Writing quality assessment tasks that allow a diverse range of students to show what they know, understand and are able to do, is crucial. The tasks must be clearly linked to aspects of the achievement standard allowing students opportunities to demonstrate learning.
The Identifying learning requirements template shows a framework you might use. Illustration 1: Curriculum-based program planning and assessment provides more detail on this.
Progression of learning
The sequence of achievement standards is structured to produce progression through the levels of schooling.
The curriculum starts at the Foundation year level with a few concepts (place and space) and leads to a growing number of geographical concepts which require deeper understanding as students move through the levels of schooling. Concepts are developed from the early years through exploring, investigating and explaining local, regional and global places moving to topics developed around environmental and human geography in Years 7 to 10.
The sophistication of the inquiry skills requires more critical analysis of the evidence and knowledge as students proceed through year levels.
The sequence of achievement standards comprises a progressive map of achievement. You can use this progression to decide where students' current achievement is located.

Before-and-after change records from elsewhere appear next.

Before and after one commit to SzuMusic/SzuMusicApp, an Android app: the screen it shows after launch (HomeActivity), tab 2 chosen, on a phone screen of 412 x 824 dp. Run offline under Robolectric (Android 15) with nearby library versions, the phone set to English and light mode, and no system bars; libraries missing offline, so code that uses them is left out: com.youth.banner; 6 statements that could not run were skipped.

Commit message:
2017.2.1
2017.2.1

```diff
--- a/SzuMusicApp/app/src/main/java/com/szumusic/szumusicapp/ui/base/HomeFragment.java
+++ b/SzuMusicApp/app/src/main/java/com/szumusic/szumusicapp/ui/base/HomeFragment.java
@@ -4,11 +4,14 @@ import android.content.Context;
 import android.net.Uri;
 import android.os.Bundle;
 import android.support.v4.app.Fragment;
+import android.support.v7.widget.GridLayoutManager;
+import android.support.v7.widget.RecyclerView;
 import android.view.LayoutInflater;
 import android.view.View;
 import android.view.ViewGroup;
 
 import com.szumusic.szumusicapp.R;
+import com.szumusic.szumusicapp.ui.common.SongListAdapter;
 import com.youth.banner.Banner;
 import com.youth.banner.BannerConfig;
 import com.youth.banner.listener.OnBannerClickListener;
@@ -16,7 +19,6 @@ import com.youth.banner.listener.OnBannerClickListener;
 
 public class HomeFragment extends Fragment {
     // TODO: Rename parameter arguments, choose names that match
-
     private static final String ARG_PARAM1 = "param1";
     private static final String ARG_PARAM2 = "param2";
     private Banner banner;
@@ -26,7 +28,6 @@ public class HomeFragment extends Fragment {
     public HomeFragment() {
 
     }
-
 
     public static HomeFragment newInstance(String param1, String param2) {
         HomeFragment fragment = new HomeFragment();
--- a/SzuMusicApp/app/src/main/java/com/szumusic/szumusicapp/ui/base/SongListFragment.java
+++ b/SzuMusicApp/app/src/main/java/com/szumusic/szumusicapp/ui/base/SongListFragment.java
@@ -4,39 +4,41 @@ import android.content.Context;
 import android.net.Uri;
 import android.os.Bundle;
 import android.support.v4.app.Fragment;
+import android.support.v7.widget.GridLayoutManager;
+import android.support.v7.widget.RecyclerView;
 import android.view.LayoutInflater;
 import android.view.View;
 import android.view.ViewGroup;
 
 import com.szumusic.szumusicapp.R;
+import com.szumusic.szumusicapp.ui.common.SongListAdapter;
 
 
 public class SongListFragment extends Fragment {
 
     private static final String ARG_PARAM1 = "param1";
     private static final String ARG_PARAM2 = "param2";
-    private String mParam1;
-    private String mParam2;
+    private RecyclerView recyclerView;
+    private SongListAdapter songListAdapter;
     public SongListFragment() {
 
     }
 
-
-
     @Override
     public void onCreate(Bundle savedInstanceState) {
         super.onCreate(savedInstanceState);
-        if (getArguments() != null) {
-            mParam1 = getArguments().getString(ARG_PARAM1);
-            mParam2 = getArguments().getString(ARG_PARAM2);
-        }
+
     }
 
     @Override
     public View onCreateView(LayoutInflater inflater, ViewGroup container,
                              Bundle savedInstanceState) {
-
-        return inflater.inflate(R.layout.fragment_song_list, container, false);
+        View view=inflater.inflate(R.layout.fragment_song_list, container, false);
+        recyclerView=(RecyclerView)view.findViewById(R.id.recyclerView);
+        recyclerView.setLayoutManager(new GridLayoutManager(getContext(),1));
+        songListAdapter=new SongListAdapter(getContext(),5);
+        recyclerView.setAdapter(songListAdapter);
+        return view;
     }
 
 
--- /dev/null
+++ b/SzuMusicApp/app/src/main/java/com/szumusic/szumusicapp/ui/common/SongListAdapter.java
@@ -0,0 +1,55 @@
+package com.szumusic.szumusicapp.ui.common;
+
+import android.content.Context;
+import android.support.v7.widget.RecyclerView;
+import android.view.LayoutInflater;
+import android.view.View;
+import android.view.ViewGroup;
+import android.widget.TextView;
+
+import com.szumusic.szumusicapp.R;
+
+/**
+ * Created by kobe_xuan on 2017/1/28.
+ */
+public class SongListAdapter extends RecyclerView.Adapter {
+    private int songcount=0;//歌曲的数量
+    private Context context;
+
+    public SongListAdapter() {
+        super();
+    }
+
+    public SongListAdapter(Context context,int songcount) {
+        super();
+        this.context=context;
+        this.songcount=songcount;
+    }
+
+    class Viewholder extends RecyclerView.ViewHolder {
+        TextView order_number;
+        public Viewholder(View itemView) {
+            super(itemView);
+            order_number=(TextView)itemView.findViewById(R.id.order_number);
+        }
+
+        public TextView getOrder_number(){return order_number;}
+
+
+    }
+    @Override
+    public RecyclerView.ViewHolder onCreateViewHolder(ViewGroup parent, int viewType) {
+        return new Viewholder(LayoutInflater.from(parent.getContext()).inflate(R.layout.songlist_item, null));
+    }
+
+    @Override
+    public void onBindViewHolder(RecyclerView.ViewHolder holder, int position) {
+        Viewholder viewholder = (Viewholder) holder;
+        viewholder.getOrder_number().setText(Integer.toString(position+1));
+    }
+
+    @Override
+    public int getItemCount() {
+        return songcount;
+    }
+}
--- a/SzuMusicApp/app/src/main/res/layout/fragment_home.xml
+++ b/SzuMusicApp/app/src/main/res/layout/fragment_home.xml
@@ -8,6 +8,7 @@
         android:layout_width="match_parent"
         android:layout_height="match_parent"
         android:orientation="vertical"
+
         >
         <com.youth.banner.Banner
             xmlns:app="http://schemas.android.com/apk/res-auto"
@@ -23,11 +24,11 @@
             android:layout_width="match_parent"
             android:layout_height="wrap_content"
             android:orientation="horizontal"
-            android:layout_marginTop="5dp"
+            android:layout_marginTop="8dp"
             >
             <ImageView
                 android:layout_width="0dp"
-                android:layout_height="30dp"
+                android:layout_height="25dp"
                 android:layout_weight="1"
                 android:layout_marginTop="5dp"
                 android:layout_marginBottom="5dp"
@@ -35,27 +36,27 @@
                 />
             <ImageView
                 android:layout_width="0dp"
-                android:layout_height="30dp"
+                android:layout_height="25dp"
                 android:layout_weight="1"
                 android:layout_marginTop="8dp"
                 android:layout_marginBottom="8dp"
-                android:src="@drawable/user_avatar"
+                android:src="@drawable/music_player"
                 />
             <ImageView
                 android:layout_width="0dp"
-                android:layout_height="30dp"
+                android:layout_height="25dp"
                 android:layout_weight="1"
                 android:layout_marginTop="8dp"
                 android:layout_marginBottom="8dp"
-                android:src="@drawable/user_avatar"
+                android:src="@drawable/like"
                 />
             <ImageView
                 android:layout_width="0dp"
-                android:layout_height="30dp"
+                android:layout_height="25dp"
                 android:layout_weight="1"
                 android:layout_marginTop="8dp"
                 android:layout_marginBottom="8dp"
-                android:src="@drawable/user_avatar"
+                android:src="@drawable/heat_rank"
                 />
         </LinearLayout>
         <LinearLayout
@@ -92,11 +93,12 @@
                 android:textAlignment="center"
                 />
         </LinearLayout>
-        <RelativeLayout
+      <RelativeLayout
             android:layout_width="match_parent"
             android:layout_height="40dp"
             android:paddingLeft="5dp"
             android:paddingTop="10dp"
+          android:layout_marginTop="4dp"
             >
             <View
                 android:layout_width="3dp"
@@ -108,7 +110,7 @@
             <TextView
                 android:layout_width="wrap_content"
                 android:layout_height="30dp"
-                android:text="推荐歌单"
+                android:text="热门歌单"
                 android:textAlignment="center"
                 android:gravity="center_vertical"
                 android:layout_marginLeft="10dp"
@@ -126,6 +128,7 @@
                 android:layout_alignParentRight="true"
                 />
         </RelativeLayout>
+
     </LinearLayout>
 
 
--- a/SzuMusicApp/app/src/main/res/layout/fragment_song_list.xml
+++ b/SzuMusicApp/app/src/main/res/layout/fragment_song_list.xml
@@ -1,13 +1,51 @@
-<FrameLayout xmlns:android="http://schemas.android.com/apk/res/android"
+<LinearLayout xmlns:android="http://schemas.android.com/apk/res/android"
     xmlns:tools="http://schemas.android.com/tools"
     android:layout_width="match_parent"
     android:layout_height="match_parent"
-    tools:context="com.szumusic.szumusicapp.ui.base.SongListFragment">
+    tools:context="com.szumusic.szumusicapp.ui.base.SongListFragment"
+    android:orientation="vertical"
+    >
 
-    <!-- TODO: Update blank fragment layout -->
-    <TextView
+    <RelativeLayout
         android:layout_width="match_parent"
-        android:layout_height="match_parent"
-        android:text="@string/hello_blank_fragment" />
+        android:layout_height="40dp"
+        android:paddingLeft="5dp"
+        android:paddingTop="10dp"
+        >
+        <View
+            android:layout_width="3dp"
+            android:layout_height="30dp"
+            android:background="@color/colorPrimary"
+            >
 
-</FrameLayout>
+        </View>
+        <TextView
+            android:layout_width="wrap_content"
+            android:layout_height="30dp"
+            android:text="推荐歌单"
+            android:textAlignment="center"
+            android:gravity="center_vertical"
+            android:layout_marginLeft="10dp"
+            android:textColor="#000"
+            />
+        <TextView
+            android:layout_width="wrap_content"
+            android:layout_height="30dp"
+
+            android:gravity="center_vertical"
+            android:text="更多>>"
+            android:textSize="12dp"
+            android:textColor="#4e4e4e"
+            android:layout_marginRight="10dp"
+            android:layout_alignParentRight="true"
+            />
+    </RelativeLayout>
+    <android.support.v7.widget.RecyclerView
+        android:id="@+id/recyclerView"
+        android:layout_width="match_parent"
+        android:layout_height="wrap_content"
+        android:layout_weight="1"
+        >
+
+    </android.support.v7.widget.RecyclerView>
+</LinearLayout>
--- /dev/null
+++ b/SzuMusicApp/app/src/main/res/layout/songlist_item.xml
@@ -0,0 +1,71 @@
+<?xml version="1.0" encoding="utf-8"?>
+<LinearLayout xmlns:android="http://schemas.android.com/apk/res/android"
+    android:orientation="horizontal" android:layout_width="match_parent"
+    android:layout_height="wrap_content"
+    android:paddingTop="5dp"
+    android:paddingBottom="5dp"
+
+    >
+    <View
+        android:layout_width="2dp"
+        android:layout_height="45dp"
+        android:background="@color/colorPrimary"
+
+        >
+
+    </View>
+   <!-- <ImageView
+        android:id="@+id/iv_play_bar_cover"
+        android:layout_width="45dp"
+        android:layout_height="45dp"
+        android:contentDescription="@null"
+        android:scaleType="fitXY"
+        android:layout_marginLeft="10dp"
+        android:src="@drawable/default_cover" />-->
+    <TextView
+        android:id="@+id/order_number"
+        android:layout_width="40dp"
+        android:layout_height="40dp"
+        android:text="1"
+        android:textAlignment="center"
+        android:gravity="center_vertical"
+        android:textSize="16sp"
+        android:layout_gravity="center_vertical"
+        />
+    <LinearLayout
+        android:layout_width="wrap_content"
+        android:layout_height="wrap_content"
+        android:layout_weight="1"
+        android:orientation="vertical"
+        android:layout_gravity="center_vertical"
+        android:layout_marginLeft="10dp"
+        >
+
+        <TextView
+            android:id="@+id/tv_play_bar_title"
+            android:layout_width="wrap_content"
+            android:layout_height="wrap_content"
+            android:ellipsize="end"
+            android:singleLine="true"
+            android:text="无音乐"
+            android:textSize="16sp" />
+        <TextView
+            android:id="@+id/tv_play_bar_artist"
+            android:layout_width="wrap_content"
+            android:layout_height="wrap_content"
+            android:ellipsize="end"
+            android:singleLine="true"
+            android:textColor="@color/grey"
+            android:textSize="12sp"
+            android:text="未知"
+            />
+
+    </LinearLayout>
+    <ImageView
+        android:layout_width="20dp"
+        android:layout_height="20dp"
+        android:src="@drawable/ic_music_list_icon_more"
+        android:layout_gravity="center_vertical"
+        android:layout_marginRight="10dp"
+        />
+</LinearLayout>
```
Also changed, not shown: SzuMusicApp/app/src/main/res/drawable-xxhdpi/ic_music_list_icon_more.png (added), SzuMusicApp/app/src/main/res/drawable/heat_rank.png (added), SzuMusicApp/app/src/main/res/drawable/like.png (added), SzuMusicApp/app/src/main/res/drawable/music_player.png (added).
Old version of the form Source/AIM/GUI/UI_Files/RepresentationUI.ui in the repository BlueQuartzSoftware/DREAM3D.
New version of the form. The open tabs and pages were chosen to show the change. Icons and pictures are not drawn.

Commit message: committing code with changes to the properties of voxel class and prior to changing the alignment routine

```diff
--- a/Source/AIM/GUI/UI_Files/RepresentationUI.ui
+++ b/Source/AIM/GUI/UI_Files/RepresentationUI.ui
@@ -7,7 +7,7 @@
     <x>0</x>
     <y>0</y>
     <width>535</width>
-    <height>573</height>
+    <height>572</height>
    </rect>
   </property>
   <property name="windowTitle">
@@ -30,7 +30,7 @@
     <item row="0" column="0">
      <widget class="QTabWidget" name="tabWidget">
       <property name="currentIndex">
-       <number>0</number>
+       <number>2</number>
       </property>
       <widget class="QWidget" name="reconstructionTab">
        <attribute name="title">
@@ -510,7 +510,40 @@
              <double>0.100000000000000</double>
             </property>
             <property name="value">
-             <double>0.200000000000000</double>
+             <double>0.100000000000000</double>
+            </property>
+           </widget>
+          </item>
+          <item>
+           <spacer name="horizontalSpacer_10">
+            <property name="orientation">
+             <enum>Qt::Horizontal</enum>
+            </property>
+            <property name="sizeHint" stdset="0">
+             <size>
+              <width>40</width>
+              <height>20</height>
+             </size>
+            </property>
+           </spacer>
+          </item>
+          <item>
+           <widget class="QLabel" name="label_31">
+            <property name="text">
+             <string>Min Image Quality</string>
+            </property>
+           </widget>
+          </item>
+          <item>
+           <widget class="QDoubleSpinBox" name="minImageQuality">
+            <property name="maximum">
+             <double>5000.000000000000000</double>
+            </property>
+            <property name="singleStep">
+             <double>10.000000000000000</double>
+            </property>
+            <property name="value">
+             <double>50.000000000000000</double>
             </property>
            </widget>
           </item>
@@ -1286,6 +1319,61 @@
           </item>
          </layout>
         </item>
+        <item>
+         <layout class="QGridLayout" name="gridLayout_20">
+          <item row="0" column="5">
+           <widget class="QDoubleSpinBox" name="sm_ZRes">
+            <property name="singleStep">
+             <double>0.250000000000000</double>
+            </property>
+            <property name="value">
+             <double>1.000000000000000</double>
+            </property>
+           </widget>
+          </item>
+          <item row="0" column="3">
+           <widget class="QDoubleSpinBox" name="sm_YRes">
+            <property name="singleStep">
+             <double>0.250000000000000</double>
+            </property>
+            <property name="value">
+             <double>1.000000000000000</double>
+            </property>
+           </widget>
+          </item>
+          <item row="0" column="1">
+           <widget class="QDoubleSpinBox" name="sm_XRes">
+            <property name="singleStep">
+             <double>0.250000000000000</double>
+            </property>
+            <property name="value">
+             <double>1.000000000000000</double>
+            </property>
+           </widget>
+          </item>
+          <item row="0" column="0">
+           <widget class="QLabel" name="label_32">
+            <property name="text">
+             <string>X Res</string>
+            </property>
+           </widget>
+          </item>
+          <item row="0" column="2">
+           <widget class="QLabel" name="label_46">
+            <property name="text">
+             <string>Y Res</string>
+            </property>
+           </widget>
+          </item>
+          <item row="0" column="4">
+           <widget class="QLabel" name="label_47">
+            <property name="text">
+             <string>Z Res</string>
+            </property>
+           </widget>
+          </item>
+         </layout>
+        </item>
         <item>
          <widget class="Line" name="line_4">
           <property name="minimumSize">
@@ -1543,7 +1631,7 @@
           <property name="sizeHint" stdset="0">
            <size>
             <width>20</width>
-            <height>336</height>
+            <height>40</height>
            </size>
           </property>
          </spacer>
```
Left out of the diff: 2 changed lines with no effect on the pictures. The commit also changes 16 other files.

Evidence of student achievement
Any single task will only provide an opportunity for a student to show learning of limited aspects of the achievement standard. A range of assessments will be required for students to be able to demonstrate their learning against the whole achievement standard. Gather a folio of evidence of their learning which will show what they know, understand and are able to do. Use each student's folio to determine the depth of understanding, sophistication of skills and the extent of their knowledge.
Your professional judgement will enable a decision to be made about a student's achievement against the standard. By collaborating with other teachers, student work can be moderated to provide quality assurance and confidence in reporting to parents and carers.
About the illustrations
Illustration 1: Curriculum-based program planning and assessment provides guidance on how to plan programs and assessments based on Australian Curriculum: Geography. It poses questions for consideration and resources for support (including a process for identifying and planning around learning requirements).
Illustration 2: Designing quality assessment shows how summative and formative assessments can be used to measure student learning. It contains resource materials to support professional learning about assessment measures and teaching practice.